Engineering a better world will require, quite logically, engineers, and good ones at that. Attracting the world’s greatest minds to the field means not closing doors for people based on things like race or gender, yet disparities remain in engineering and other STEM-related fields. Promoting interest and showcasing inclusivity, particularly amongst the next generation of potential engineers, will pay long term dividends for the industry and mankind as a whole.
The Importance of Diversity in Engineering
The US Bureau of labour projects an increased number of engineering jobs in coming decades,1 a situation that will surely be mirrored in other nations. Throughout human history, engineers have played pivotal roles in medical, industrial, and technological revolutions, and the future will be no different. The climate crisis, disaster response, and pandemics are just a few of the fields that will require contributions from the most innovative among us.
Untapped talent exists in the form of both women and ethnic minorities who continue to be underrepresented in the field.1 Not only are these groups less likely to pursue a career in engineering but, when they do, they are more likely to exit the industry. Atkins research shows that 55% of engineers who are ethnic minorities abandon their careers, compared to just 39% of white people.2
Highlighting Careers in Engineering to Youth
One factor preventing more women and minorities from succeeding in the world of engineering is a simple lack of awareness. Exposure to the field is often lower at public schools than it is at private schools and many children fail to visualize themselves in the field.

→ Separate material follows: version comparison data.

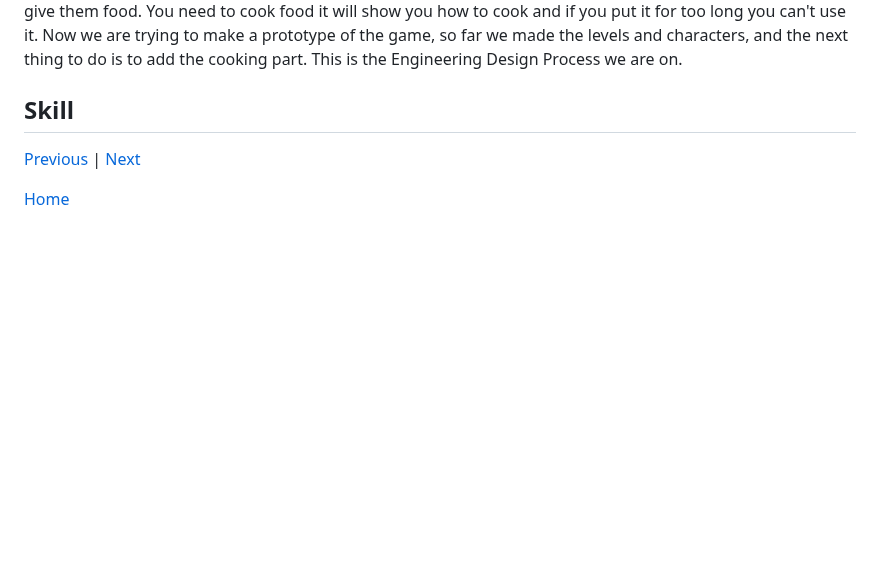
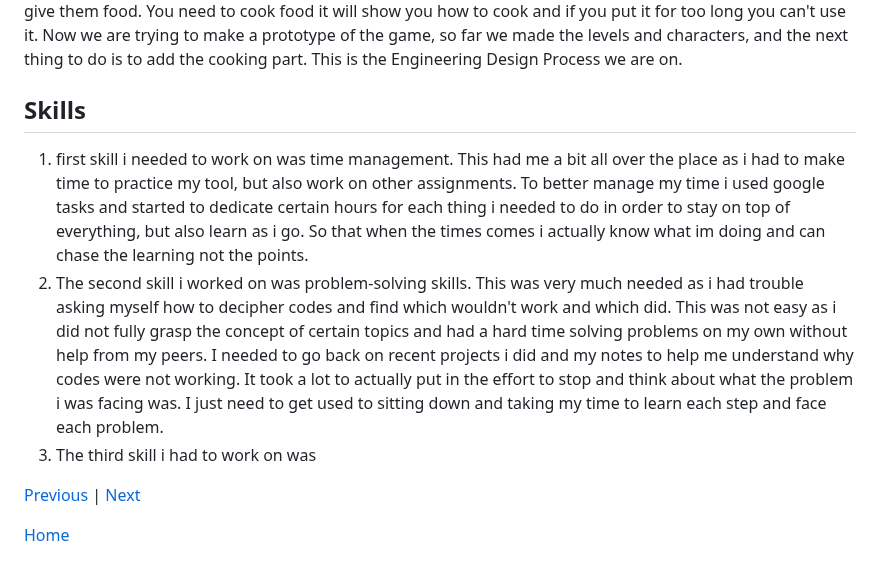
Before and after one commit to katherinew5896/sep11-freedom-project, a Markdown page: blog/entry04.md, the part around the change. GitHub-like rendering; blank space fills up the shorter version.

```diff
--- a/blog/entry04.md
+++ b/blog/entry04.md
@@ -269,8 +269,10 @@ So far, I have done some of my MVPs. I made levels where you can go in between t
 ## EDP
 EDP or Engineering Design Process is the part of the project you are on. There are 8 different parts. As I said before, the problem I am trying to solve is people being too scared to cook. I plan on making a game that everyone can enjoy and not be scared of cooking. So wondering how we are going to make this game, while I already brainstormed the game, we want to have a game with different levels that you could go between, at each level there are different things to do, one level you collect resources, the next you talk to NPC and you can give them food. You need to cook food it will show you how to cook and if you put it for too long you can't use it. Now we are trying to make a prototype of the game, so far we made the levels and characters, and the next thing to do is to add the cooking part. This is the Engineering Design Process we are on.
 
-## Skill
-
+## Skills
+1. first skill i needed to work on was time management. This had me a bit all over the place as i had to make time to practice my tool, but also work on other assignments. To better manage my time i used google tasks and started to dedicate certain hours for each thing i needed to do in order to stay on top of everything, but also learn as i go. So that when the times comes i actually know what im doing and can chase the learning not the points.
+2. The second skill i worked on was problem-solving skills. This was very much needed as i had trouble asking myself how to decipher codes and find which wouldn't work and which did. This was not easy as i did not fully grasp the concept of certain topics and had a hard time solving problems on my own without help from my peers. I needed to go back on recent projects i did and my notes to help me understand why codes were not working. It took a lot to actually put in the effort to stop and think about what the problem i was facing was. I just need to get used to sitting down and taking my time to learn each step and face each problem.
+3. The third skill i had to work on was
 
 
 
```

“When I was 13 years old, if someone said to me, ‘what do you want to be when you grow up?’ I don’t think engineering would’ve been on the list,” says GE CMO Linda Boff. “Not because it isn’t a great career; I just think the awareness of it amongst young people is not what it needs to be. People want to see what an engineering role model looks like.”3
Presenting role models to the underrepresented groups presents something of a catch-22; there aren’t enough engineers because there aren’t enough role models, and there aren’t enough role models because there aren’t enough engineers. It’s a cycle that Alan Cameron of the Specialist Engagement Team of Scotland and Northern Ireland would like to see broken.
“We need to recruit enough engineers and technicians from diverse backgrounds in the first instance, to let young people meet or see appropriate role models who match a wide variety of backgrounds,” says Cameron.4
Investing in education and career development is part of the answer. Scholarships and mentorship programs can contribute to diversification in the industry, which, in turn, will help inspire others to pursue a future in engineering.
Social Media, Games, and Engineering
While schools and the corporate world have a role to play in the promotion of the industry, more organic help has been coming to the forefront in the form of influential social media personalities.
One such person is 28-year-old fashion designer/engineer Cameron Hughes, whose popular TikTok account showcases dresses that inhale, exhale, rotate, or even print receipts. Incorporating engineering into such a fun craft provides a great way to create interest amongst potentially talented youngsters.
“My ability to make these designs is rooted in skills I learned while working as an industrial designer and engineer,” says Hughes.5
While the designer took some engineering classes while earning a BFA from Syracuse University, he says that he learned even more from YouTube videos and blogs.
“The interesting thing is that there are quite a lot of engineers that actually go into sewing and making fashion in general. It is just a different medium—fabric and thread instead of injection molded plastic and screws,” he says.5
Another gateway to engineering may come in the form of games such as Minecraft, SimCity, and Garry’s Mod, which involve elements of design and construction, mirroring the tasks facing engineers each day.
Finding Problem Solvers
Young people, particularly women, are motivated to participate in fields that feature an element of social change, which makes the need to highlight the link between engineering and real-world progress even more of an imperative.
“This (gender gap in STEM) is even more troublesome when we realize that STEM jobs are at the heart of the sustainability revolution needed to combat climate change,” says Audrey Moores, Association Professor in McGill’s Department of Chemistry.6
Ultimately, making sure that engineering becomes a more representative environment is not only the right thing to do, but a must for society.
“There’s of course the altruistic mission of making sure that everybody is included,” says Mary Schmidt Campbell, president of Spelman College in Atlanta, where more Black women have graduated with doctoral degrees than any other school in the U.S. “But there is a self-interested reason why companies should be interested in diversity: It’s because it makes them better companies.”7